After a damning report on the human cost of crunch culture at Bethesda Game Studios and ZeniMax by Kotaku, Xbox Game Studios head Matt Booty reportedly went on the defensive at an all-hands meeting at Xbox. Booty said he was confident Bethesda wasn’t encouraging crunch culture anymore, and that it’s unfair to single out Bethesda for a cultural problem in the wider games industry.
Kotaku reports that Booty was responding to employee concerns and asked to address the track record of crunch at Bethesda and ZeniMax during the troubled development and launch of Fallout 76, which allegedly included mandatory overtime and a peer pressure culture that valorized working yourself to the bone.
“Crunch culture is…if you go back 10 years ago, it’s a little unfair to put that on one studio,” said Booty. “It was just part of the industry. I don’t say that to justify it, I’m just saying it was part of the culture of the industry. I literally slept under my desk early in my career. And we looked at that like a badge of honor.”
Booty stressed that crunch is supposed to be a thing of the past, but admitted that it could still be going on without his knowledge. He asked employees to trust in Xbox’s internal reporting processes for anonymous reporting and checks and balances.

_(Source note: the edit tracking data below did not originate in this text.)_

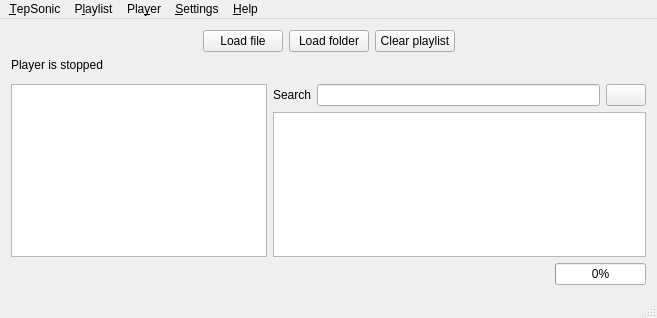
First picture: the form in mainwindow.ui, repository danvratil/TepSonic, before the edit.
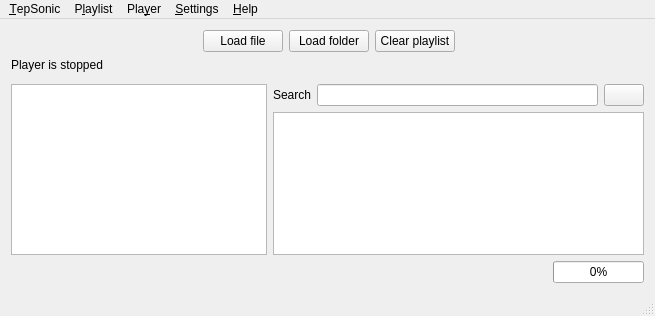
Second picture: the form after the edit. Icons and pictures are not drawn. Custom widgets are drawn as their Qt base class.

Commit message: Enable toggling visibility of the first column (filename)

```diff
--- a/mainwindow.ui
+++ b/mainwindow.ui
@@ -6,8 +6,8 @@
    <rect>
     <x>0</x>
     <y>0</y>
-    <width>657</width>
-    <height>318</height>
+    <width>655</width>
+    <height>316</height>
    </rect>
   </property>
   <property name="sizePolicy">
@@ -354,7 +354,7 @@
     <rect>
      <x>0</x>
      <y>0</y>
-     <width>657</width>
+     <width>655</width>
      <height>20</height>
     </rect>
    </property>
```
Left out of the diff: 9 changed lines with no effect on the pictures. The commit also changes 1 other file.
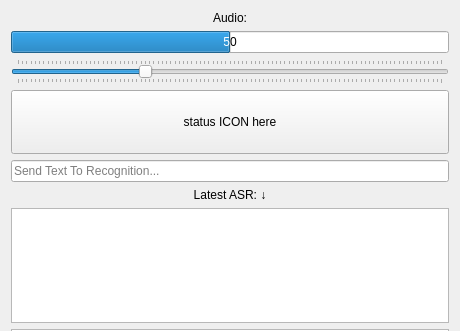
Qt form clf_speech_rqt/resource/clf_speech.ui (CentralLabFacilities/speech_recognition) before a commit; both pictures show x 0 to 460 and y 0 to 331 of the 460 by 800 pixel window.
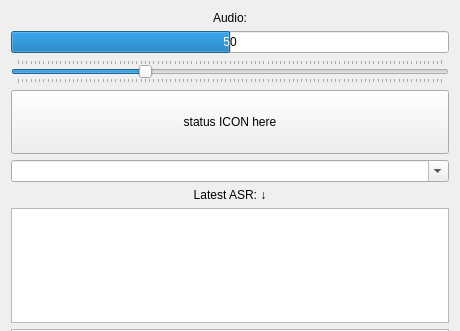
The same form after that commit.

Commit message: Turn text_input into combo box to remember previous inputs

What changed in the file:
```diff
--- a/clf_speech_rqt/resource/clf_speech.ui
+++ b/clf_speech_rqt/resource/clf_speech.ui
@@ -104,12 +104,12 @@
     </layout>
    </item>
    <item>
-    <widget class="QLineEdit" name="text_input">
-     <property name="text">
-      <string/>
+    <widget class="QComboBox" name="text_input">
+     <property name="editable">
+      <bool>true</bool>
      </property>
      <property name="placeholderText">
-      <string>Send Text To Recognition...</string>
+      <string>Send text to recognition...</string>
      </property>
     </widget>
    </item>
```
The commit also changes 1 other file.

While Booty is speaking from experience on crunch culture and not trying to justify things, it comes across as passing the buck. These stories of endemic crunch in the studio aren’t in the distant past, they’re from only four years ago, short enough to still be recent institutional memory. It seems cavalier to dismiss crunch as simply something that happened back in old Bethesda, and not under new, Microsoft-owned Bethesda. IMO, Booty’s words minimize the responsibility Xbox and Microsoft might have in taking an honest look at its in-house studios and their ability to fix things.

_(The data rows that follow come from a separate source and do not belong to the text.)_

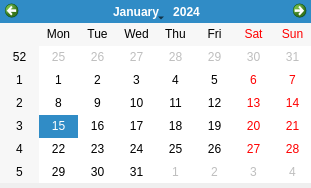
This is templates/WindowCalendar.ui in javierlago/lagoamoedo as Qt 5 draws it before an edit. The edited form follows.
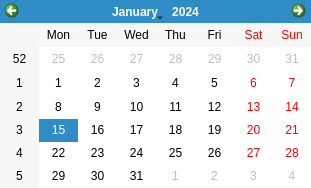
This is the edited form. Icons and pictures are not drawn.

Patch:
```diff
--- a/templates/WindowCalendar.ui
+++ b/templates/WindowCalendar.ui
@@ -23,18 +23,27 @@
   <property name="modal">
    <bool>true</bool>
   </property>
+  <layout class="QGridLayout" name="gridLayout">
+   <property name="leftMargin">
+    <number>0</number>
+   </property>
+   <property name="topMargin">
+    <number>0</number>
+   </property>
+   <property name="rightMargin">
+    <number>0</number>
+   </property>
+   <property name="bottomMargin">
+    <number>0</number>
+   </property>
+   <property name="spacing">
+    <number>0</number>
+   </property>
+   <item row="0" column="0">
   <widget class="QCalendarWidget" name="calendarWidget">
    <property name="enabled">
     <bool>true</bool>
    </property>
-   <property name="geometry">
-    <rect>
-     <x>0</x>
-     <y>0</y>
-     <width>312</width>
-     <height>183</height>
-    </rect>
-   </property>
    <property name="sizePolicy">
     <sizepolicy hsizetype="Expanding" vsizetype="Expanding">
      <horstretch>0</horstretch>
@@ -48,6 +57,8 @@
     <bool>false</bool>
    </property>
   </widget>
+   </item>
+  </layout>
  </widget>
  <resources/>
  <connections/>
```
Left out of the diff: 2 changed lines with no effect on the pictures. Lines whose indentation alone changed are shown as unchanged.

But there’s also unresolved business around the allegations of a hellishly sexist work environment in upcoming acquisition Activision Blizzard, where anti-union corporate shitheel Bobby Kotick appears secure on his throne, while Xbox’s Phil Spencer promises to recognize any union formed. The Kotaku report also notes complaints in other Xbox acquisitions such as Undead Labs where a “hands-off” approach by Xbox and MS has “allowed dysfunction to fester” even under new ownership.

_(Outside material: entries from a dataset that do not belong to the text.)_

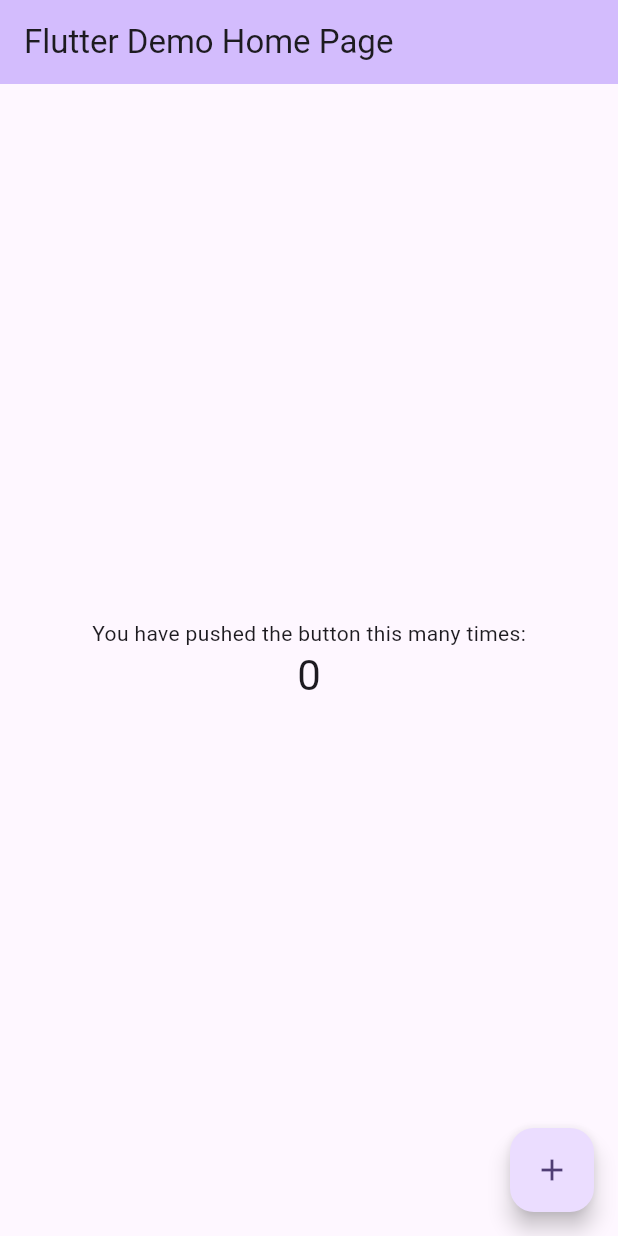
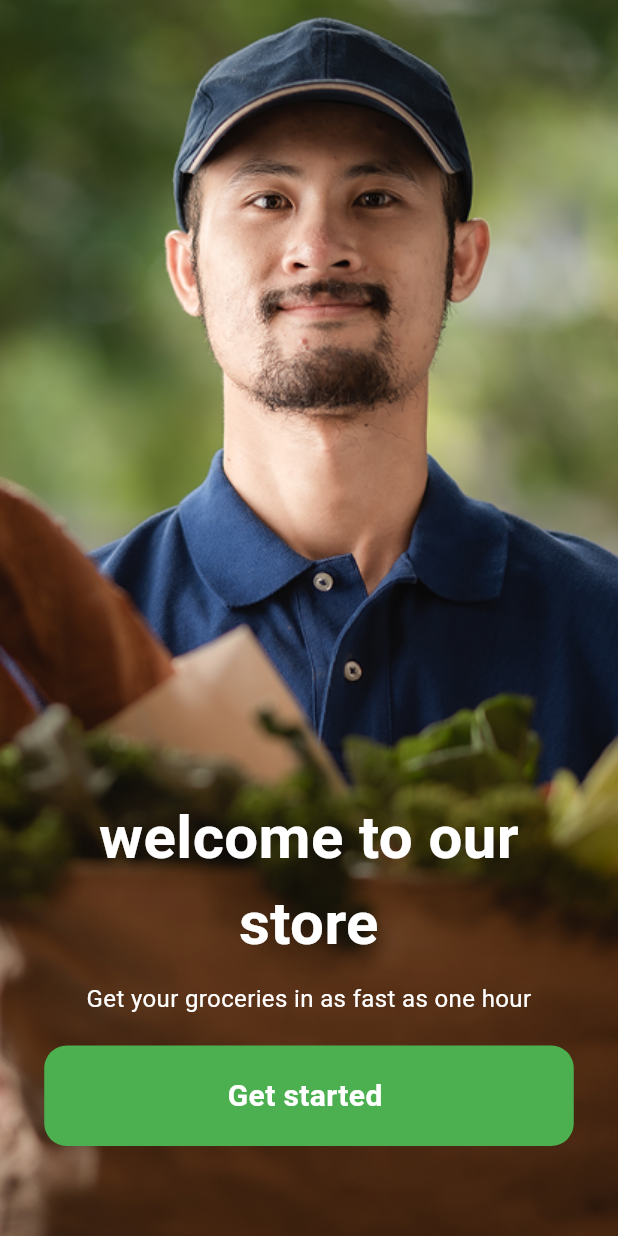
Before and after one commit to petereog/pecumat_foods, a Flutter app: the screen it shows after launch, on a phone screen of 412 x 824 dp. Run offline on Flutter 3.47's test engine with Material 3 defaults, Android fonts, the phone set to English and light mode, and no system bars; our stand-ins replace get.

Commit message:
using getx and completed the onboarding screen

```diff
--- /dev/null
+++ b/lib/home/view/pages/homescreen.dart
@@ -0,0 +1,17 @@
+import 'package:flutter/material.dart';
+
+class Homescreen extends StatefulWidget {
+  const Homescreen({super.key});
+
+  @override
+  State<Homescreen> createState() => _HomescreenState();
+}
+
+class _HomescreenState extends State<Homescreen> {
+  @override
+  Widget build(BuildContext context) {
+    return Scaffold(
+      body: Text('Welcome to home screen'),
+    );
+  }
+}
--- a/lib/main.dart
+++ b/lib/main.dart
@@ -1,4 +1,6 @@
 import 'package:flutter/material.dart';
+import 'package:get/get.dart';
+import 'package:pecumat_foods/routes/app_pages.dart';
 
 void main() {
   runApp(const MyApp());
@@ -7,116 +9,13 @@ void main() {
 class MyApp extends StatelessWidget {
   const MyApp({super.key});
 
-  // This widget is the root of your application.
   @override
   Widget build(BuildContext context) {
-    return MaterialApp(
-      title: 'Flutter Demo',
-      theme: ThemeData(
-        // This is the theme of your application.
-        //
-        // TRY THIS: Try running your application with "flutter run". You'll see
-        // the application has a purple toolbar. Then, without quitting the app,
-        // try changing the seedColor in the colorScheme below to Colors.green
-        // and then invoke "hot reload" (save your changes or press the "hot
-        // reload" button in a Flutter-supported IDE, or press "r" if you used
-        // the command line to start the app).
-        //
-        // Notice that the counter didn't reset back to zero; the application
-        // state is not lost during the reload. To reset the state, use hot
-        // restart instead.
-        //
-        // This works for code too, not just values: Most code changes can be
-        // tested with just a hot reload.
-        colorScheme: .fromSeed(seedColor: Colors.deepPurple),
-      ),
-      home: const MyHomePage(title: 'Flutter Demo Home Page'),
+    return GetMaterialApp(
+      debugShowCheckedModeBanner: false,
+      title: 'Pecumat Foods',
+      initialRoute: AppPages.INITIAL,
+      getPages: AppPages.routes,
     );
   }
 }
-
-class MyHomePage extends StatefulWidget {
-  const MyHomePage({super.key, required this.title});
-
-  // This widget is the home page of your application. It is stateful, meaning
-  // that it has a State object (defined below) that contains fields that affect
-  // how it looks.
-
-  // This class is the configuration for the state. It holds the values (in this
-  // case the title) provided by the parent (in this case the App widget) and
-  // used by the build method of the State. Fields in a Widget subclass are
-  // always marked "final".
-
-  final String title;
-
-  @override
-  State<MyHomePage> createState() => _MyHomePageState();
-}
-
-class _MyHomePageState extends State<MyHomePage> {
-  int _counter = 0;
-
-  void _incrementCounter() {
-    setState(() {
-      // This call to setState tells the Flutter framework that something has
-      // changed in this State, which causes it to rerun the build method below
-      // so that the display can reflect the updated values. If we changed
-      // _counter without calling setState(), then the build method would not be
-      // called again, and so nothing would appear to happen.
-      _counter++;
-    });
-  }
-
-  @override
-  Widget build(BuildContext context) {
-    // This method is rerun every time setState is called, for instance as done
-    // by the _incrementCounter method above.
-    //
-    // The Flutter framework has been optimized to make rerunning build methods
-    // fast, so that you can just rebuild anything that needs updating rather
-    // than having to individually change instances of widgets.
-    return Scaffold(
-      appBar: AppBar(
-        // TRY THIS: Try changing the color here to a specific color (to
-        // Colors.amber, perhaps?) and trigger a hot reload to see the AppBar
-        // change color while the other colors stay the same.
-        backgroundColor: Theme.of(context).colorScheme.inversePrimary,
-        // Here we take the value from the MyHomePage object that was created by
-        // the App.build method, and use it to set our appbar title.
-        title: Text(widget.title),
-      ),
-      body: Center(
-        // Center is a layout widget. It takes a single child and positions it
-        // in the middle of the parent.
-        child: Column(
-          // Column is also a layout widget. It takes a list of children and
-          // arranges them vertically. By default, it sizes itself to fit its
-          // children horizontally, and tries to be as tall as its parent.
-          //
-          // Column has various properties to control how it sizes itself and
-          // how it positions its children. Here we use mainAxisAlignment to
-          // center the children vertically; the main axis here is the vertical
-          // axis because Columns are vertical (the cross axis would be
-          // horizontal).
-          //
-          // TRY THIS: Invoke "debug painting" (choose the "Toggle Debug Paint"
-          // action in the IDE, or press "p" in the console), to see the
-          // wireframe for each widget.
-          mainAxisAlignment: .center,
-          children: [
-            const Text('You have pushed the button this many times:'),
-            Text(
-              '$_counter',
-              style: Theme.of(context).textTheme.headlineMedium,
-            ),
-          ],
-        ),
-      ),
-      floatingActionButton: FloatingActionButton(
-        onPressed: _incrementCounter,
-        tooltip: 'Increment',
-        child: const Icon(Icons.add),
-      ),
-    );
-  }
-}
--- /dev/null
+++ b/lib/onboarding/view/pages/onboarding_screen.dart
@@ -0,0 +1,76 @@
+import 'package:flutter/material.dart';
+import 'package:get/get.dart';
+import '../../../routes/app_pages.dart';
+class OnboardingScreen extends StatefulWidget {
+  const OnboardingScreen({super.key});
+
+  @override
+  State<OnboardingScreen> createState() => _OnboardingScreenState();
+}
+
+class _OnboardingScreenState extends State<OnboardingScreen> {
+  @override
+  Widget build(BuildContext context) {
+    return Scaffold(
+      body: Container(
+        width: double.infinity,
+        height: double.infinity,
+        decoration: BoxDecoration(
+          image: DecorationImage(
+            image: AssetImage('assets/images/8140 1.png'),
+            fit: BoxFit.cover,
+          ),
+        ),
+        child: Padding(
+          padding: const EdgeInsets.all(20.0),
+          child: Column(
+            mainAxisAlignment: MainAxisAlignment.end,
+            children: [
+              Text(
+                'welcome to our store',
+                textAlign: TextAlign.center,
+                style: TextStyle(
+                  fontSize: 40,
+                  fontWeight: FontWeight.bold,
+                  color: Colors.white,
+                ),
+              ),
+              const SizedBox(height: 10),
+              Text(
+                'Get your groceries in as fast as one hour',
+                textAlign: TextAlign.center,
+                style: TextStyle(
+                  color: Colors.white,
+                  fontSize: 16,
+                ),
+              ),
+              const SizedBox(height: 20),
+              GestureDetector(
+                onTap: () => Get.offNamed(Routes.HOME),
+                child: Container(
+                  width: 353,
+                  height: 67,
+                  decoration: BoxDecoration(
+                    borderRadius: BorderRadius.circular(15), // Changed to circular and a common radius
+                    color: Colors.green,
+                  ),
+                  child: Center(
+                    child: Text(
+                      'Get started ',
+                      style: TextStyle(
+                        fontSize: 20,
+                        fontWeight: FontWeight.bold, // Fixed .bold to FontWeight.bold
+                        color: Colors.white,
+                      ),
+                    ),
+                  ),
+                ),
+              ),
+              const SizedBox(height: 40),
+            ],
+          ),
+        ),
+      )
+    );
+  }
+}
--- /dev/null
+++ b/lib/routes/app_pages.dart
@@ -0,0 +1,20 @@
+import 'package:get/get.dart';
+import '../onboarding/view/pages/onboarding_screen.dart';
+import '../home/view/pages/homescreen.dart';
+
+part 'app_routes.dart';
+
+class AppPages {
+  static const INITIAL = Routes.ONBOARDING;
+
+  static final routes = [
+    GetPage(
+      name: _Paths.ONBOARDING,
+      page: () => const OnboardingScreen(),
+    ),
+    GetPage(
+      name: _Paths.HOME,
+      page: () => const Homescreen(),
+    ),
+  ];
+}
--- /dev/null
+++ b/lib/routes/app_routes.dart
@@ -0,0 +1,11 @@
+part of 'app_pages.dart';
+
+abstract class Routes {
+  static const ONBOARDING = _Paths.ONBOARDING;
+  static const HOME = _Paths.HOME;
+}
+
+abstract class _Paths {
+  static const ONBOARDING = '/onboarding';
+  static const HOME = '/home';
+}
--- a/pubspec.yaml
+++ b/pubspec.yaml
@@ -34,6 +34,7 @@ dependencies:
   # The following adds the Cupertino Icons font to your application.
   # Use with the CupertinoIcons class for iOS style icons.
   cupertino_icons: ^1.0.8
+  get: ^4.7.3
 
 dev_dependencies:
   flutter_test:
@@ -58,9 +59,8 @@ flutter:
   uses-material-design: true
 
   # To add assets to your application, add an assets section, like this:
-  # assets:
-  #   - images/a_dot_burr.jpeg
-  #   - images/a_dot_ham.jpeg
+  assets:
+    - assets/images/
 
   # An image asset can refer to one or more resolution-specific "variants", see
   # https://flutter.dev/to/resolution-aware-images
```
Also changed, not shown: assets/images/601 1.png (added), assets/images/8140 1.png (added), lib/generated/assets.dart (added), pubspec.lock.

If Xbox wants to really be about better working culture for its developers and employees, it can’t just sweep away the embarrassments and sins of its acquisitions, it has to acknowledge and make it a point to fix them.